New research from Oxford Brookes University has found that the vertical turbine design is far more efficient than traditional turbines in large scale wind farms, and when set in pairs the vertical turbines increase each other’s performance by up to 15%.

A research team from the School of Engineering, Computing and Mathematics (ECM) at Oxford Brookes led by Professor Iakovos Tzanakis conducted an in-depth study using more than 11,500 hours of computer simulation to show that wind farms can perform more efficiently by substituting the traditional propeller type Horizontal Axis Wind Turbines (HAWTs), for compact Vertical Axis Wind Turbines (VAWTs).

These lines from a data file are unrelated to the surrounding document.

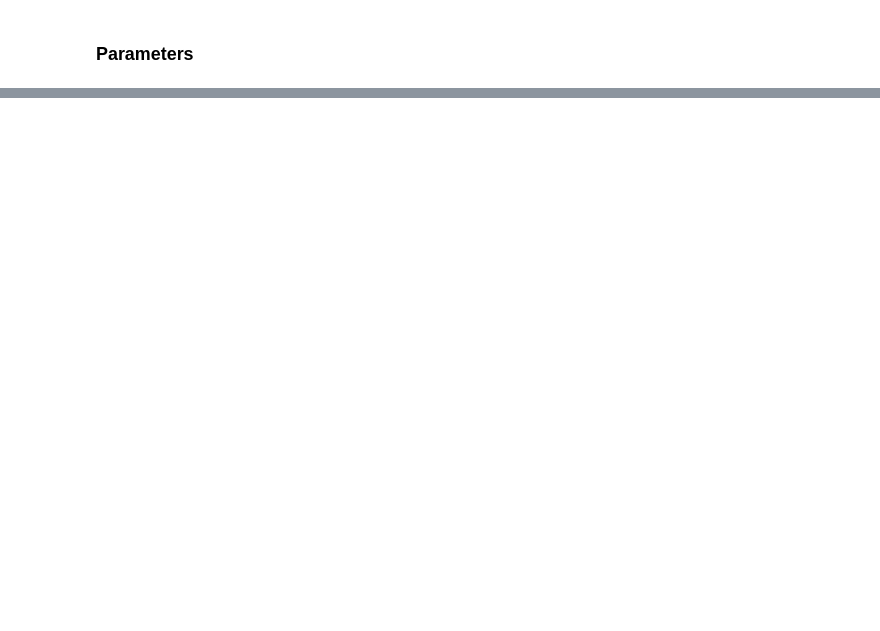
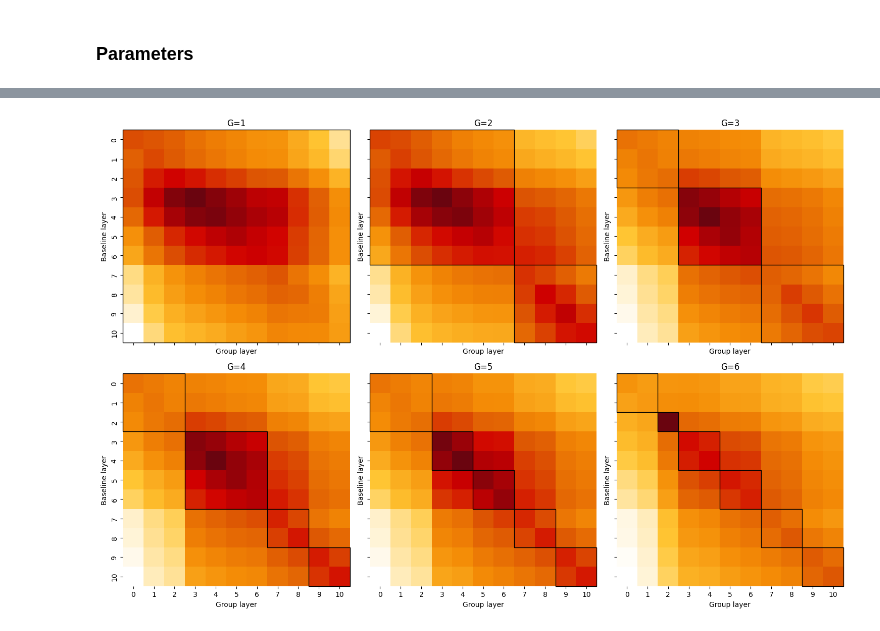
Before and after one commit to ghidav/group-sae, a Jupyter notebook: feature_concordance/analysis.ipynb, the cells around one changed output, grey strips where cells are left out. Drawn from its saved outputs; the diff is of its cells as text; code cells hidden in the pictures; blank space fills up the shorter version.

Commit message:
Updated feature concordance

```diff
--- a/feature_concordance/analysis.ipynb
+++ b/feature_concordance/analysis.ipynb
@@ -14,2 +14,8 @@ concodance_folder = f"/root/group-sae/feature_concordance/concordance/pythia-160
+# %%
+K = 3
+size = "160m"
+model_name = f"pythia-{size}"
+base_folder = f"/root/group-sae/concordance/{model_name}"
+g_hats = {"pythia-160m": 6, "pythia-1b": 6, "pythia-410m": 9}
 # %%
-concordance_matrix = np.load(os.path.join(concodance_folder, "concordance.npy"))
+concordance_matrix = np.load(os.path.join(base_folder, "concordance.npy"))
@@ -78,0 +22,83 @@ plt.show()
+# %%
+# Load the cluster map (assumed to be a dict with keys as K values, e.g., "3", "4", "5", etc.)
+cluster_map = load_cluster_map(size)
+cluster_map = {str(k): v for k, v in cluster_map.items() if int(k) <= g_hats[model_name]}
+
+# Get a sorted list of K values (as strings) from the cluster map.
+Ks = sorted(cluster_map.keys(), key=int)
+
+# Define the color palette and create the colormap.
+palette = ["#FFFFFF", "#FFC533", "#f48c06", "#DD5703", "#d00000", "#6A040F"]
+cmap = LinearSegmentedColormap.from_list("paper", palette)
+
+# Create a grid for subplots: 3 columns and enough rows.
+ncols = 3
+nrows = math.ceil(len(Ks) / ncols)
+fig, axes = plt.subplots(nrows, ncols, figsize=(5 * ncols, 5 * nrows), sharex=True, sharey=True)
+axes = axes.flatten()  # simplify iterating over axes
+
+# Loop over each K and plot its heatmap and cluster boundaries.
+for ax, K in zip(axes, Ks):
+    # Build the folder path and load the concordance matrix.
+    concordance_folder = os.path.join(base_folder, K)
+    concordance_matrix = np.load(os.path.join(concordance_folder, "concordance.npy"))
+
+    # Get cluster labels for the current K.
+    cluster_labels = cluster_map[K]
+
+    # Compute the contiguous blocks in the ordering.
+    unique_labels, inv = np.unique(cluster_labels, return_inverse=True)
+    n = len(inv)
+    blocks = []
+    start = 0
+    for i in range(1, n):
+        if inv[i] != inv[i - 1]:
+            blocks.append((start, i))
+            start = i
+    blocks.append((start, n))  # add the final block
+    print(f"Blocks for K={K}: {blocks}")
+
+    # Check if any cluster is composed of a single layer.
+    has_single_layer = any((end - start) == 1 for start, end in blocks)
+    # Adjust vmax accordingly: if there's a single-layer cluster, scale down vmax.
+    if has_single_layer:
+        vmax_val = concordance_matrix.max() * 0.3
+    else:
+        vmax_val = concordance_matrix.max()
+
+    # Plot the heatmap with the adjusted vmax.
+    sns.heatmap(concordance_matrix, cmap=cmap, ax=ax, cbar=False, vmax=vmax_val)
+    ax.set_title("G={}".format(K))
+    ax.set_xlabel("Group layer")
+    ax.set_ylabel("Baseline layer")
+
+    # Add a border to the heatmap by customizing the axis spines.
+    # for spine in ax.spines.values():
+    #     spine.set_edgecolor("black")
+    #     spine.set_linewidth(0)
+
+    # Draw a square (a Rectangle with equal width and height) for each contiguous cluster block.
+    for start, end in blocks:
+        width = end - start
+        rect = patches.Rectangle(
+            (start, start),
+            width,
+            width,
+            fill=False,
+            edgecolor="black",
+            lw=1,
+            clip_on=False,
+        )
+        ax.add_patch(rect)
+
+# Turn off any extra axes if there are more subplots than Ks.
+for ax in axes[len(Ks) :]:
+    ax.axis("off")
+
+plt.tight_layout()
+os.makedirs("imgs", exist_ok=True)
+plt.savefig(
+    os.path.join("imgs", f"concordance_{model_name}_all.png"), bbox_inches="tight", dpi=300
+)
+plt.show()
+# %% [output]
@@ -78,0 +111 @@ plt.show()
+[figure, added]
```
Also changed, not shown: parts of 5 cells of this notebook, 4 other files.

Vertical turbines are more efficient than traditional windmill turbines

The research demonstrates for the first time at a realistic scale, the potential of large scale VAWTs to outcompete current HAWT wind farm turbines,

VAWTs spin around an axis vertical to the ground, and they exhibit the opposite behaviour of the well-known propeller design (HAWTs). The research found that VAWTs increase each other’s performance when arranged in grid formations. Positioning wind turbines to maximise outputs is critical to the design of wind farms.

Professor Tzanakis comments “This study evidences that the future of wind farms should be vertical. Vertical axis wind farm turbines can be designed to be much closer together, increasing their efficiency and ultimately lowering the prices of electricity. In the long run, VAWTs can help accelerate the green transition of our energy systems, so that more clean and sustainable energy comes from renewable sources.”

With the UK’s wind energy capacity expected to almost double by 2030, the findings are a stepping stone towards designing more efficient wind farms, understanding large scale wind energy harvesting techniques and ultimately improving the renewable energy technology to more quickly replace fossil fuels as sources of energy.

Cost effective way to meet wind power targets

According to the Global Wind Report 2021, the world needs to be installing wind power three times faster over the next decade, in order to meet net zero targets and avoid the worst impacts of climate change.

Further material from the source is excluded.